Creating the perfect passwords
Hackers have now managed to decode more than 11 million encrypted passwords from the Ashley Madison website attack.
This is just one example of flawed password security.
The government agency GCHQ has recently published a new password management guide, which is designed to ‘improve security, while improving the usability of systems.”
So how can you create the perfect password?
“Secure systems should not just rely on a single password, but have additional technical controls which the system owner can use to detect abnormal behaviour and protect the user’s account.”
Many websites now demand complex passwords, consisting of a mixture of upper and lower case letters, numbers and symbols. However, the report suggests that complex passwords may actually be counterproductive now, as people tend to write them down or reuse them over multiple websites in order to remember them.

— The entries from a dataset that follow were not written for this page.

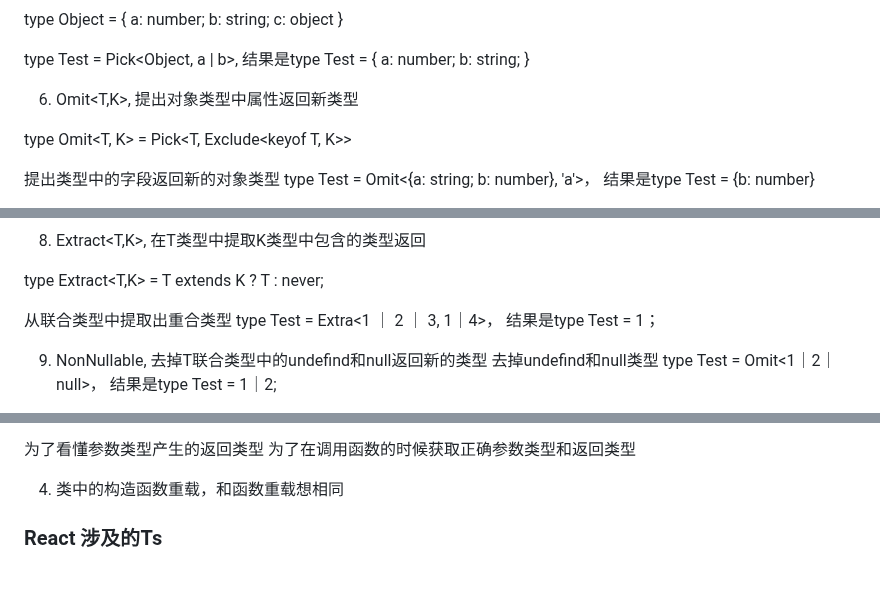
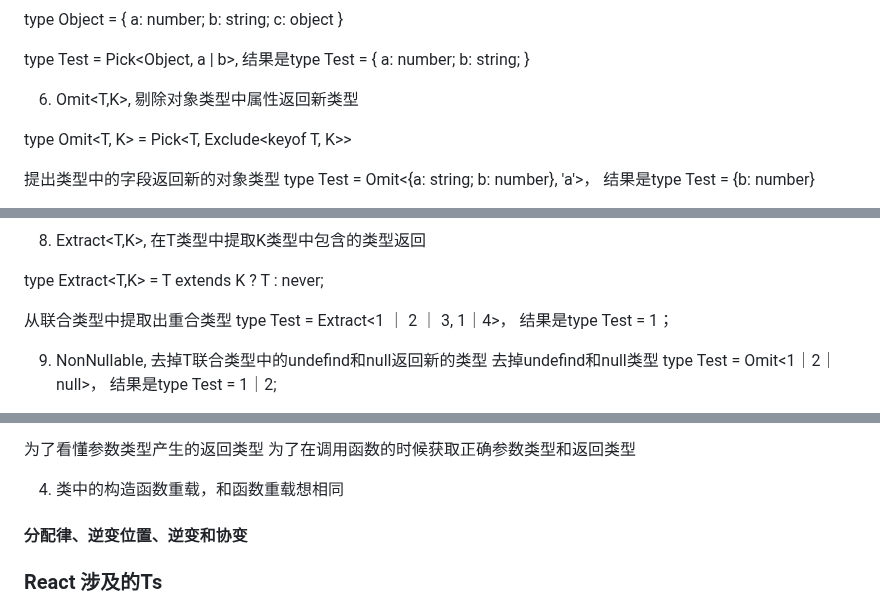
Before and after one commit to eattopking/web-performance, a Markdown page: basics/ts.md, 3 parts joined by grey strips. Rendered like a GitHub page; blank space fills up the shorter version.

```diff
--- a/basics/ts.md
+++ b/basics/ts.md
@@ -183,7 +183,7 @@ type Test = Pick<Object, a | b>, 结果是type Test = {
    b: string;
 }
 
-6. Omit<T,K>, 提出对象类型中属性返回新类型
+6. Omit<T,K>, 剔除对象类型中属性返回新类型
 
 type Omit<T, K> = Pick<T, Exclude<keyof T, K>>
 
@@ -217,7 +217,7 @@ type objProps = Exclude<obj, obj1> // nerver
 type Extract<T,K> = T extends K ? T : never;
 
 从联合类型中提取出重合类型
-type Test = Extra<1 ｜ 2 ｜ 3, 1｜4>， 结果是type Test = 1；
+type Test = Extract<1 ｜ 2 ｜ 3, 1｜4>， 结果是type Test = 1；
 
 9. NonNullable<T>, 去掉T联合类型中的undefind和null返回新的类型
 去掉undefind和null类型
@@ -404,6 +404,8 @@ function aaa(value:number|string):User|User[]|undefined{
 
 4. 类中的构造函数重载，和函数重载想相同
 
+#### 分配律、逆变位置、逆变和协变
+
 
 ### React 涉及的Ts
 
```
Also changed, not shown: other parts of basics/ts.md (+1 -1 lines), basics/leecode.md (+1 -1 lines), interview/mianjing.md (+24 -1 lines).
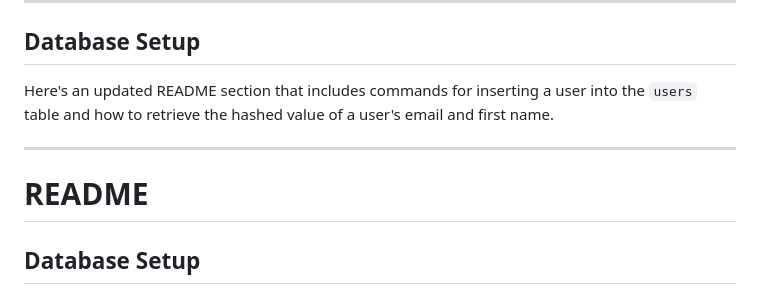
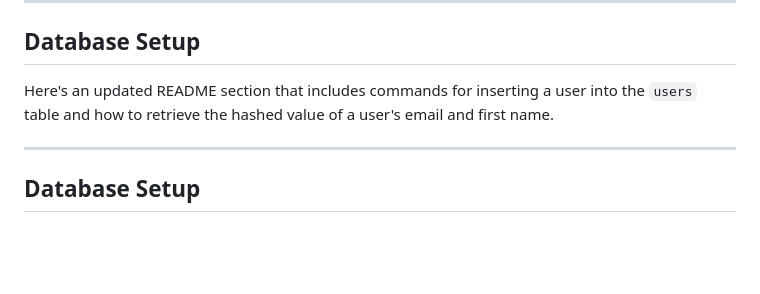
Before and after one commit to GarrettGR/IT490-Capstone-Group-10, a Markdown page: database/README.md, the part around the change. GitHub-like rendering; blank space fills up the shorter version.

Commit message:
Update README.md
deleted readme

```diff
--- a/database/README.md
+++ b/database/README.md
@@ -136,8 +136,6 @@ Here's an updated README section that includes commands for inserting a user int
 
 ---
 
-# README
-
 ## Database Setup
 
 This document provides instructions for working with the MariaDB database, specifically for the `users` table.
```
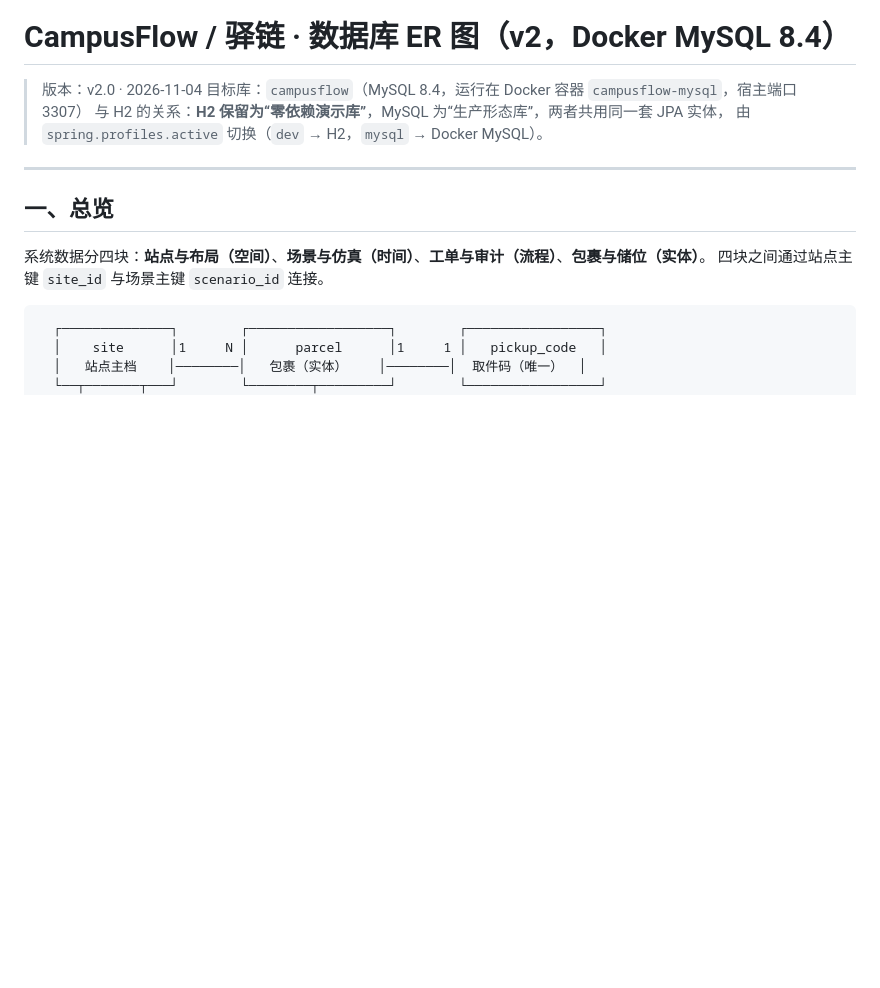
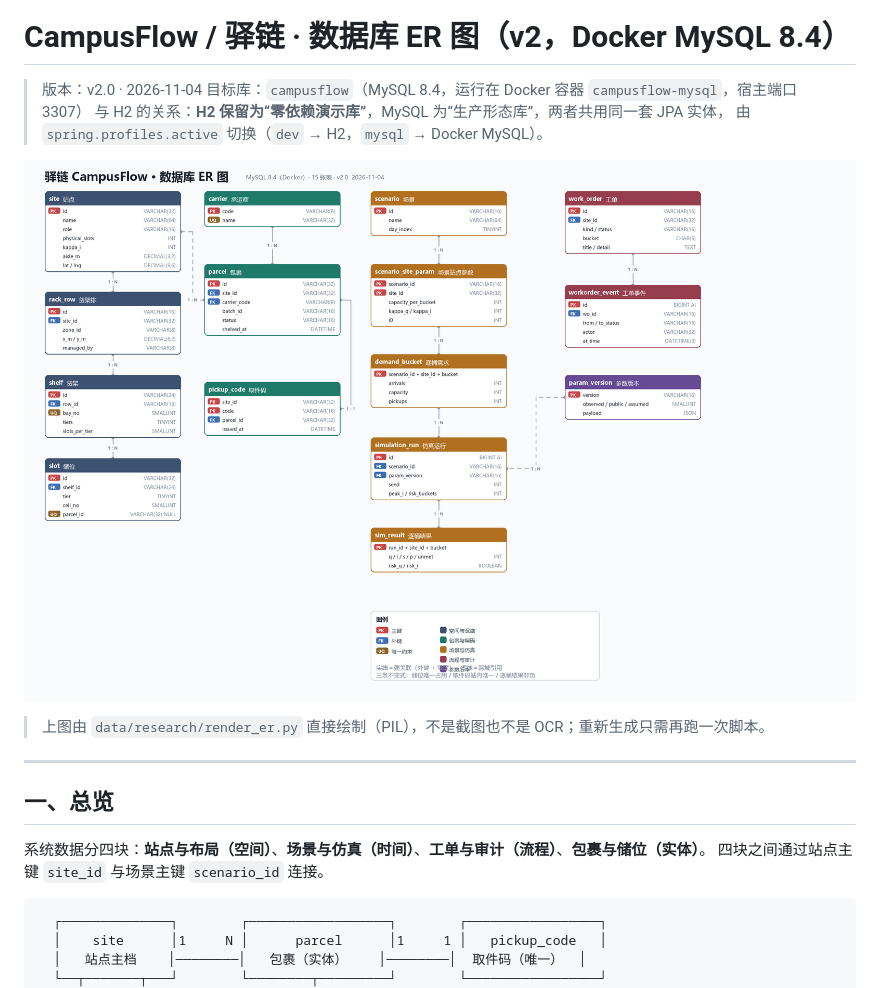
Before and after one commit to 0zhh/CampusFlows-CUMT, a Markdown page: docs/db/01-ER图与实体关系.md, the part around the change. GitHub-like rendering; pictures changed too: docs/db/ER-图.png (added); blank space fills up the shorter version.

Commit message:
docs(db): ER 图改为 PNG（PIL 直接绘制，含 15 张表与连线图例）

```diff
--- a/docs/db/01-ER图与实体关系.md
+++ b/docs/db/01-ER图与实体关系.md
@@ -4,6 +4,10 @@
 > 目标库：`campusflow`（MySQL 8.4，运行在 Docker 容器 `campusflow-mysql`，宿主端口 3307）
 > 与 H2 的关系：**H2 保留为“零依赖演示库”**，MySQL 为“生产形态库”，两者共用同一套 JPA 实体，
 > 由 `spring.profiles.active` 切换（`dev` → H2，`mysql` → Docker MySQL）。
+
+![ER 图](ER-图.png)
+
+> 上图由 `data/research/render_er.py` 直接绘制（PIL），不是截图也不是 OCR；重新生成只需再跑一次脚本。
 
 ---
 
```
Also changed, not shown: 2 other files.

Many websites now force users to change their passwords periodically, so that any leaked passwords are only temporarily useful to attackers. However, the report suggests that this leads to people using incremental passwords and to use the same password on a number of websites.
It said enforcing regular changes “imposes burdens on the user” and “carries no real benefits as stolen passwords are generally exploited immediately”.
“Regular password changing harms rather than improves security.”
Some security experts have suggested that users adopt passphrases as a method of remembering complex passwords. Passphrase examples include ‘IL1kefr13dCh1ck3n’ and ‘OnC3Up0nAT1me’. Passphrases provide a greater level of security from brute force attacks over traditional passwords. Brute force attacks are when a computer tries numerous combinations of passwords until the correct one is found.
“A longer password is preferable overall, but that has its own problems,” Dr Sasse told the BBC.
“More than 50% of passwords are now entered on touchscreen devices, and longer passphrases create a significant burden on touchscreen users.
“Passwords are rarely cracked by brute force. They are mostly captured through phishing and malware, and with those attacks it does not matter how long or complex your password is.”
Two factor authentication
Many websites now offer an additional layer of security through two factor authentication. In addition to entering the password you also enter a single use code which is typically sent to your mobile phone or email.
“This offers a substantial improvement in security, so if it is available you should definitely consider it. Many banks insist their customers use it,” said Dr Murdoch.
“Never reuse important passwords (like for online banking) on other websites,” said Dr Sasse.
“Not all websites protect their passwords properly, or your password may be captured by malware. Use unique passwords with a password manager to keep track of them.”